Hello people who still read this blog, I’m still shocked to hear that people do. I hope your winters have been okay and the dark evenings haven’t been too much. I’m still at drama school doing my module on the Maids and next week will finish for reading week. Sadly it’s not much time off for such a massive amount of time in class but I’ll have to make it work. I’m going to say for this that there is a Trigger Warning for this post so please don’t continue if talking about suicide upsets you.
I’ll be honest, my mental health has been on a pretty level low as of late. Whilst cutting down on beer instead I have been eating more and exercising less which has been a real downplay on my self esteem. Again with the winter months my desire to be lazy has been pretty strong, along with this the return of my suicidal thoughts has been a downer on everything. At age 13 I began to have these thoughts and didn’t realise that suicidal thoughts and obsessions weren’t ‘normal’ years later. Everyday I see posts about teens who have committed suicide and comments from teens saying they are going to commit suicide. In one day suicide of teens was mentioned five times just from Facebook which is concerning.
Living with suicidal thoughts in the back of my mind isn’t easy, and yet here I am. For me the breaking down of the irrational thoughts has kept me alive and the genuine consequences of that action to the point of tears. Here is a general list of things I remember to help me through, whilst they may seem dark they may help save a life:
1: Thinking of my parents having to plan my funeral, never getting to see me graduate or fulfil my dreams
2: My friends having to attend that funeral and look back on the times we had, knowing there will never be anymore
3: My boyfriend and how much it would hurt him
4: My dog never understanding why I never came home
5: Never getting to see my younger family members grow up
6: Leaving behind the things I wanted to do with my life
Thinking of this stuff brings me to tears, and makes me realise how much I have to live for, because there always is. If you are feeling suicidal please remember you are loved and reach out to someone or call 116 123 for the Samaritans who run 24 hours a day. Suicide is an epidemic for young people, but we can do this.
You are loved,
It’s photos like this that make me smile with so many memories ❤️
Hello all I have returned!!! This week has been packed with classes, rehearsals and shows and I can successfully say I have completed my first semester of drama school! I am so proud of myself for making it through these past few weeks and am ready for some lie ins and relaxing.
I’ve been wanting to write about this issue for months now but I never has a word to describe the feeling. Then a few weeks ago and actor I knew posted a video about ‘The Imposter Syndrome’ and it all made sense. The imposter syndrome is when a person is successful but has doubts about their accomplishments/fears they will be exposed as a fraud. I’m sure most people may have experienced this at some point and wanted to talk about it and how it relates to theatre.

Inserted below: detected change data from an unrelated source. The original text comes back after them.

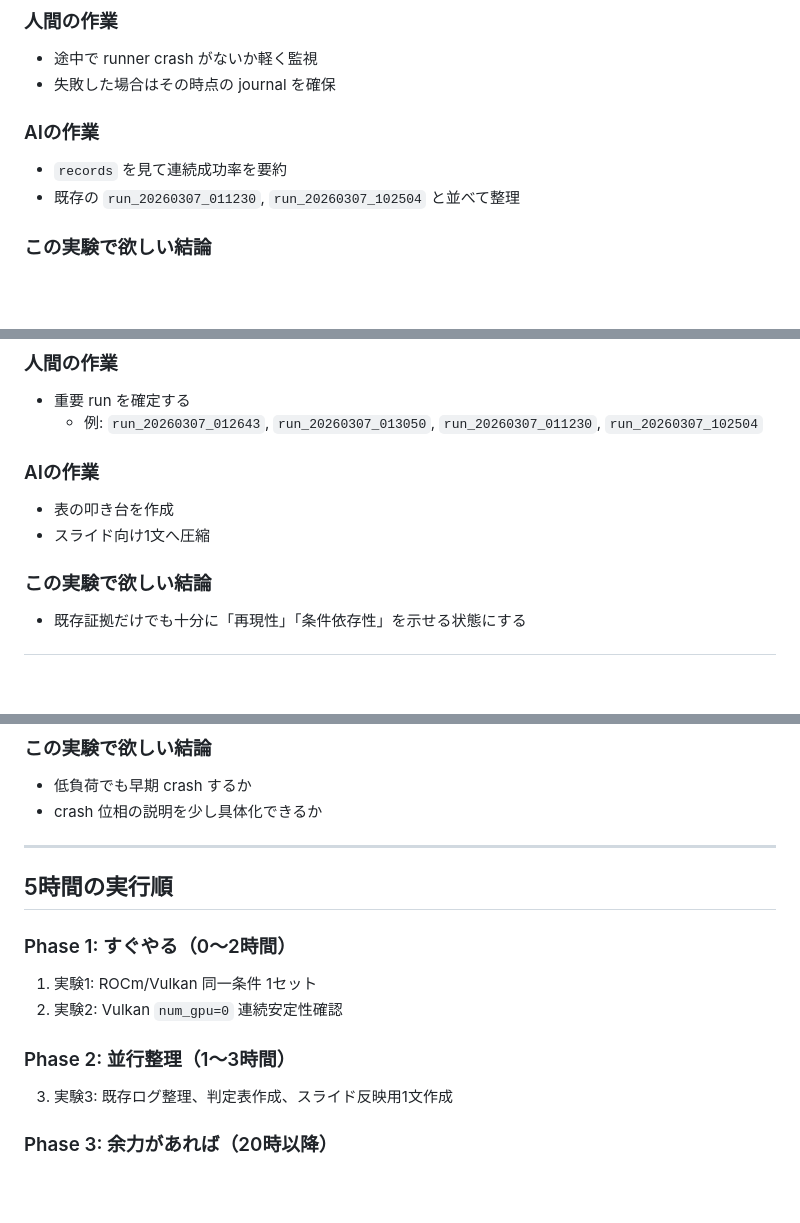
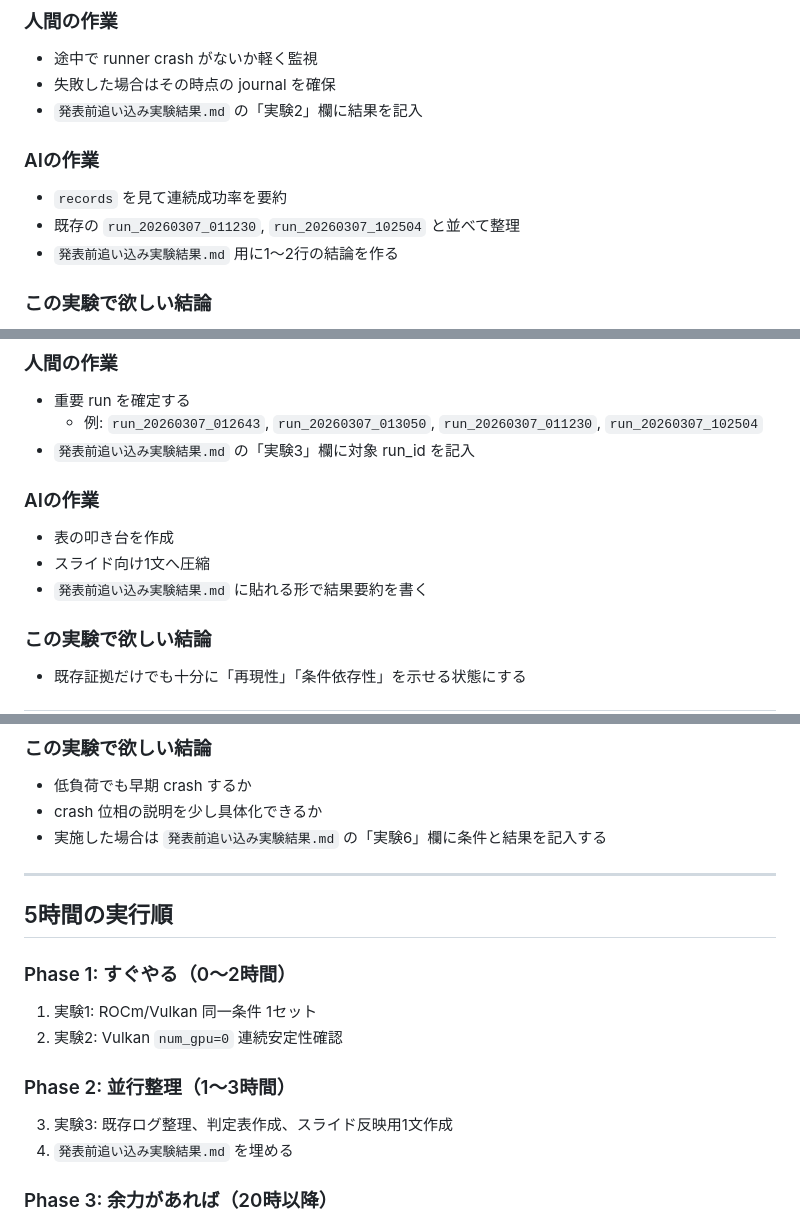
Before and after one commit to AETS-MAGI/vega-hbmx, a Markdown page: A0_Poster/2026-03-09/発表前追い込み実験提案.md, 3 parts joined by grey strips. Drawn GitHub-style; blank space fills up the shorter version.

```diff
--- a/A0_Poster/2026-03-09/発表前追い込み実験提案.md
+++ b/A0_Poster/2026-03-09/発表前追い込み実験提案.md
@@ -168,10 +178,12 @@ OLLAMA_HOST=http://127.0.0.1:11434 EPOCHS=5 NUM_GPU=0 NUM_PREDICT=512 python veg
 ### 人間の作業
 - 途中で runner crash がないか軽く監視
 - 失敗した場合はその時点の journal を確保
+- `発表前追い込み実験結果.md` の「実験2」欄に結果を記入
 
 ### AIの作業
 - `records` を見て連続成功率を要約
 - 既存の `run_20260307_011230`, `run_20260307_102504` と並べて整理
+- `発表前追い込み実験結果.md` 用に1〜2行の結論を作る
 
 ### この実験で欲しい結論
 - Vulkan は `num_gpu=0` では複数回でも安定か
@@ -205,10 +217,12 @@ OLLAMA_HOST=http://127.0.0.1:11434 EPOCHS=5 NUM_GPU=0 NUM_PREDICT=512 python veg
 ### 人間の作業
 - 重要 run を確定する
 	- 例: `run_20260307_012643`, `run_20260307_013050`, `run_20260307_011230`, `run_20260307_102504`
+- `発表前追い込み実験結果.md` の「実験3」欄に対象 run_id を記入
 
 ### AIの作業
 - 表の叩き台を作成
 - スライド向け1文へ圧縮
+- `発表前追い込み実験結果.md` に貼れる形で結果要約を書く
 
 ### この実験で欲しい結論
 - 既存証拠だけでも十分に「再現性」「条件依存性」を示せる状態にする
@@ -292,6 +308,7 @@ OLLAMA_HOST=http://127.0.0.1:11434 EPOCHS=1 NUM_PREDICT=128 NUM_GPU=1 python veg
 ### この実験で欲しい結論
 - 低負荷でも早期 crash するか
 - crash 位相の説明を少し具体化できるか
+- 実施した場合は `発表前追い込み実験結果.md` の「実験6」欄に条件と結果を記入する
 
 ---
 
@@ -303,6 +320,7 @@ OLLAMA_HOST=http://127.0.0.1:11434 EPOCHS=1 NUM_PREDICT=128 NUM_GPU=1 python veg
 
 ### Phase 2: 並行整理（1〜3時間）
 3. 実験3: 既存ログ整理、判定表作成、スライド反映用1文作成
+4. `発表前追い込み実験結果.md` を埋める
 
 ### Phase 3: 余力があれば（20時以降）
 4. 実験4: 別モデル 1件
```
Also changed, not shown: other parts of A0_Poster/2026-03-09/発表前追い込み実験提案.md (+12 -0 lines), A0_Poster/2026-03-09/発表前追い込み実験結果.md (added, +64 -0 lines).
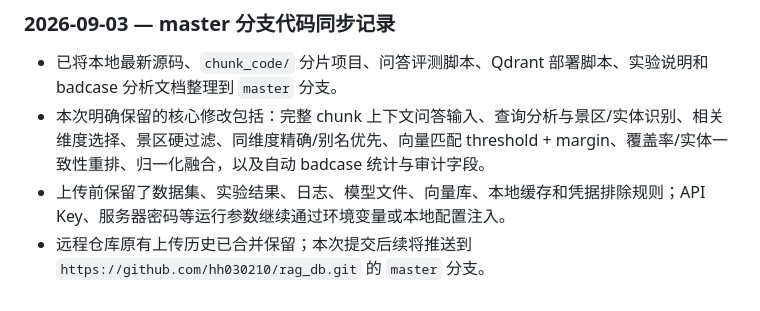
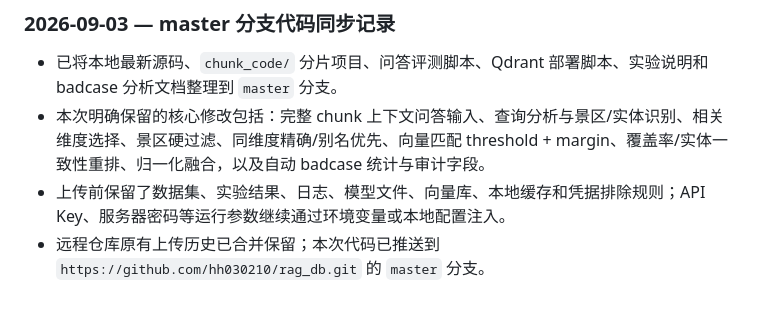
Before and after one commit to hh030210/rag_db, a Markdown page: HANDOFF.md, the part around the change. Rendered like a GitHub page.

Commit message:
Record master push completion

```diff
--- a/HANDOFF.md
+++ b/HANDOFF.md
@@ -1236,4 +1236,4 @@ python integrated_chunker.py --input data/db_qa.txt --line_mode --output output_
 - 已将本地最新源码、`chunk_code/` 分片项目、问答评测脚本、Qdrant 部署脚本、实验说明和 badcase 分析文档整理到 `master` 分支。
 - 本次明确保留的核心修改包括：完整 chunk 上下文问答输入、查询分析与景区/实体识别、相关维度选择、景区硬过滤、同维度精确/别名优先、向量匹配 threshold + margin、覆盖率/实体一致性重排、归一化融合，以及自动 badcase 统计与审计字段。
 - 上传前保留了数据集、实验结果、日志、模型文件、向量库、本地缓存和凭据排除规则；API Key、服务器密码等运行参数继续通过环境变量或本地配置注入。
-- 远程仓库原有上传历史已合并保留；本次提交后续将推送到 `https://github.com/hh030210/rag_db.git` 的 `master` 分支。
+- 远程仓库原有上传历史已合并保留；本次代码已推送到 `https://github.com/hh030210/rag_db.git` 的 `master` 分支。
```
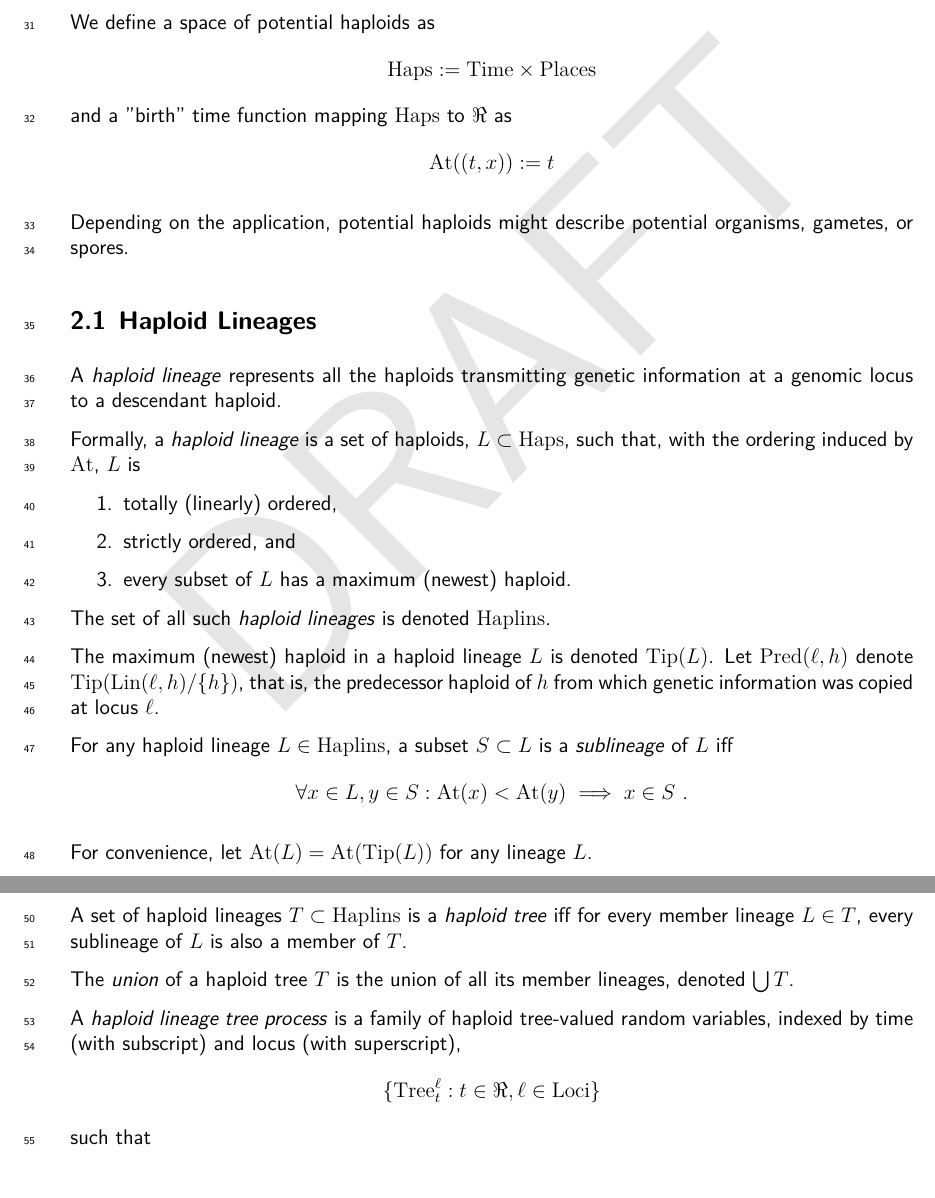
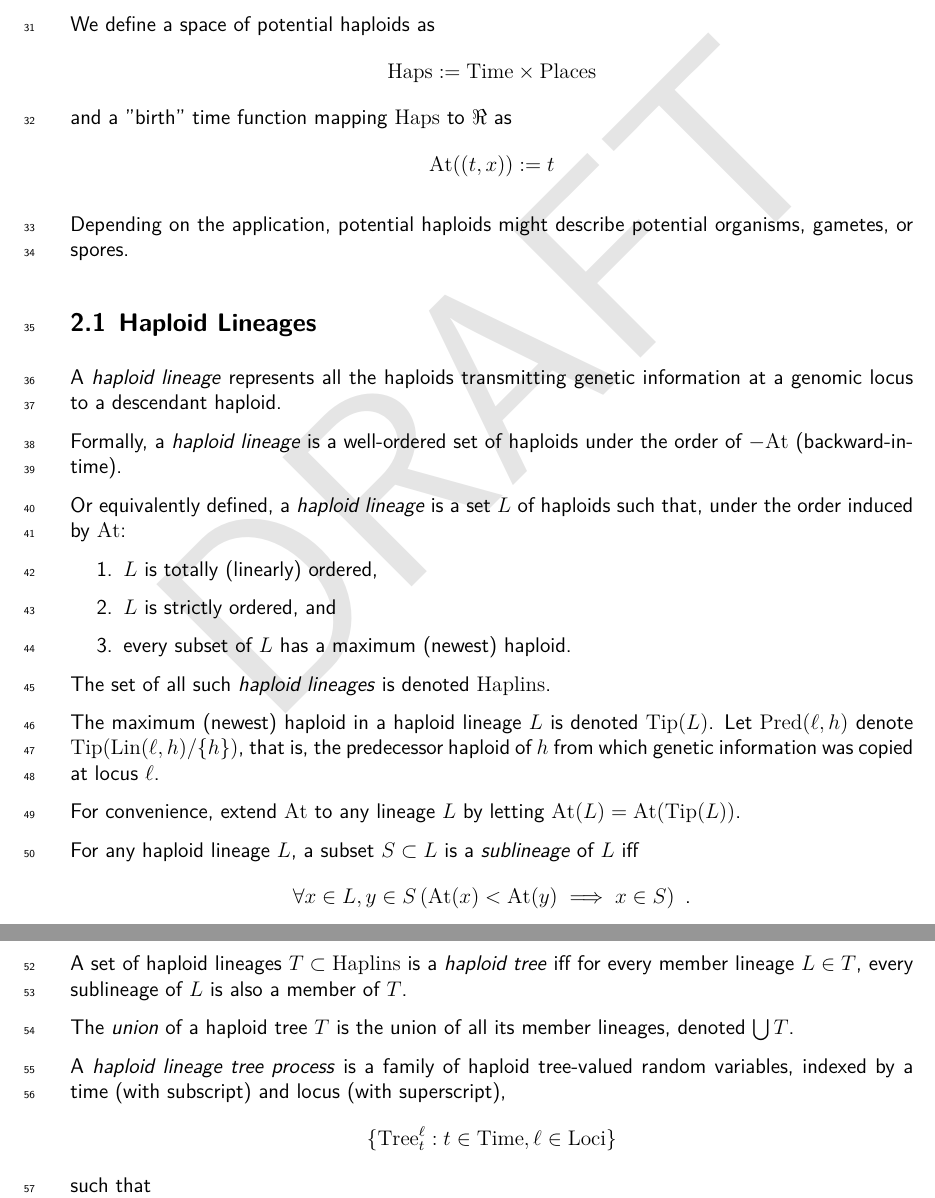
Before and after one commit to castedo/haplinspa, a LaTeX paper (main.tex, which reads doc.tex): two parts of pages 2 and 3 of 6, joined at a grey line, cut so that both start at the same text. Compiled offline with XeLaTeX.

Commit message:
improve Haploid Lineages section

```diff
--- a/doc.tex
+++ b/doc.tex
@@ -92,11 +92,14 @@ Depending on the application, potential haploids might describe potential organi
 A \emph{haploid lineage} represents all the haploids transmitting genetic information at a
 genomic locus to a descendant haploid.
 
-Formally, a \emph{haploid lineage} is a set of haploids, $L \subset \Haps$, such that,
-with the ordering induced by $\At$, $L$ is
+Formally, a \emph{haploid lineage} is a well-ordered set of haploids under the order of
+$-\At$ (backward-in-time).
+
+Or equivalently defined, a \emph{haploid lineage} is a set $L$ of haploids such that,
+under the order induced by $\At$:
 \begin{enumerate}
-\item totally (linearly) ordered,
-\item strictly ordered, and
+\item $L$ is totally (linearly) ordered,
+\item $L$ is strictly ordered, and
 \item every subset of $L$ has a maximum (newest) haploid.
 \end{enumerate}
 
@@ -106,14 +109,13 @@ The maximum (newest) haploid in a haploid lineage $L$ is denoted $\Tip(L)$.
 Let $\Pred(\ell, h)$ denote $\Tip(\Lin(\ell, h) / \{h\})$, that is, the predecessor
 haploid of $h$ from which genetic information was copied at locus $\ell$.
 
-For any haploid lineage $L \in \Haplin$, a subset $S \subset L$ is a \emph{sublineage} of $L$ iff
+For convenience, extend $\At$ to any lineage $L$ by letting $\At(L) = \At(\Tip(L))$.
+
+For any haploid lineage $L$, a subset $S \subset L$ is a \emph{sublineage} of $L$ iff
 \[
-\forall x \in L, y \in S: \At(x) < \At(y) \implies x \in S
+\forall x \in L, y \in S \left( \At(x) < \At(y) \implies x \in S \right)
 \mathstop
 \]
-
-For convenience, let $\At(L) = \At(\Tip(L))$ for any lineage $L$.
-
 
 \subsection{Tree Process}
 
@@ -123,9 +125,9 @@ The \emph{union} of a haploid tree $T$ is the union of all its member lineages,
 $\bigcup T$.
 
 A \emph{haploid lineage tree process} is a family of haploid tree-valued random variables,
-indexed by time (with subscript) and locus (with superscript),
+indexed by a time (with subscript) and locus (with superscript),
 \[
-\{ \Tree^\ell_t : t \in \Re, \ell \in \Loci \}
+\{ \Tree^\ell_t : t \in \Time, \ell \in \Loci \}
 \]
 such that
 \begin{enumerate}
```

Through actor’s lives, we are told ‘getting into drama school is soooo hard and you’ll probably get rejected.’ This is what I was told hundreds of times, yet still decided to go for a few. After a few rejections, I thought it was over until my last who accepted me. My joy was so explosive I couldn’t speak, it wasn’t long however until I doubted it. ‘What if they made a mistake? It could be an admin error. Their acceptance rate must be so high to accept someone like me.’ This was so irritating, it felt like I was an imposter to the school, that I didn’t belong to this group of talented ex-National Theatre and Fringe performers.
The excuses continued even to the point of only recently. It got to the point where the tutors had to literally tell everyone ‘you belong here’ and have one of them tell me ‘we aren’t going to kick you out.’ It was so irrational yet so rational in my mind that it got in the way of the enjoyment of it. One famous person who suffered the imposter syndrome was Albert Einstein, a man internationally recognised for his intelligence and yet believed he was fraudulent.
I’m not trying to be ungrateful for my place, I love where I am, but if something good happens in your life then let it happen. Yes sometimes schools are hard to get into and grades hard to achieve, but people get in and people get the grades. Why can’t that one person one day be you?
Have a good Christmas break! (Apologies to those who don’t have them)
Gonna miss this new tapestry I got, makes my room feel less blank.
Hello, I’m an actor who is afraid of emotional vulnerability and I’m here to audition for your traumatising play! This is not an ideal way to start an audition, especially when their first question was ‘How are you?’.
As humans (particularly British ones) a stiff upper lip is sought so people don’t feel ‘awkward’. Emotion is so human, yet so unwanted. And yet yesterday I looked someone in the eyes so long that I cried. Holding eye contact for so long with a person I barely knew just opened something in me, like she could see into my being (even know I knew full well she couldn’t).
Part of me wanted to close off and shut my eyes, but Jesus it was intense. We are afraid to be open because people can hurt us, but if we let go of that we can find things about ourselves that we hid. I finally opened up and it felt good in all honesty. Stop closing yourself and your emotions overflow, like a release almost, as if whatever held me down let me go. So come at me emotions, I’m ready.
Really just an anecdote today, but hope it can assist somehow.
All my best,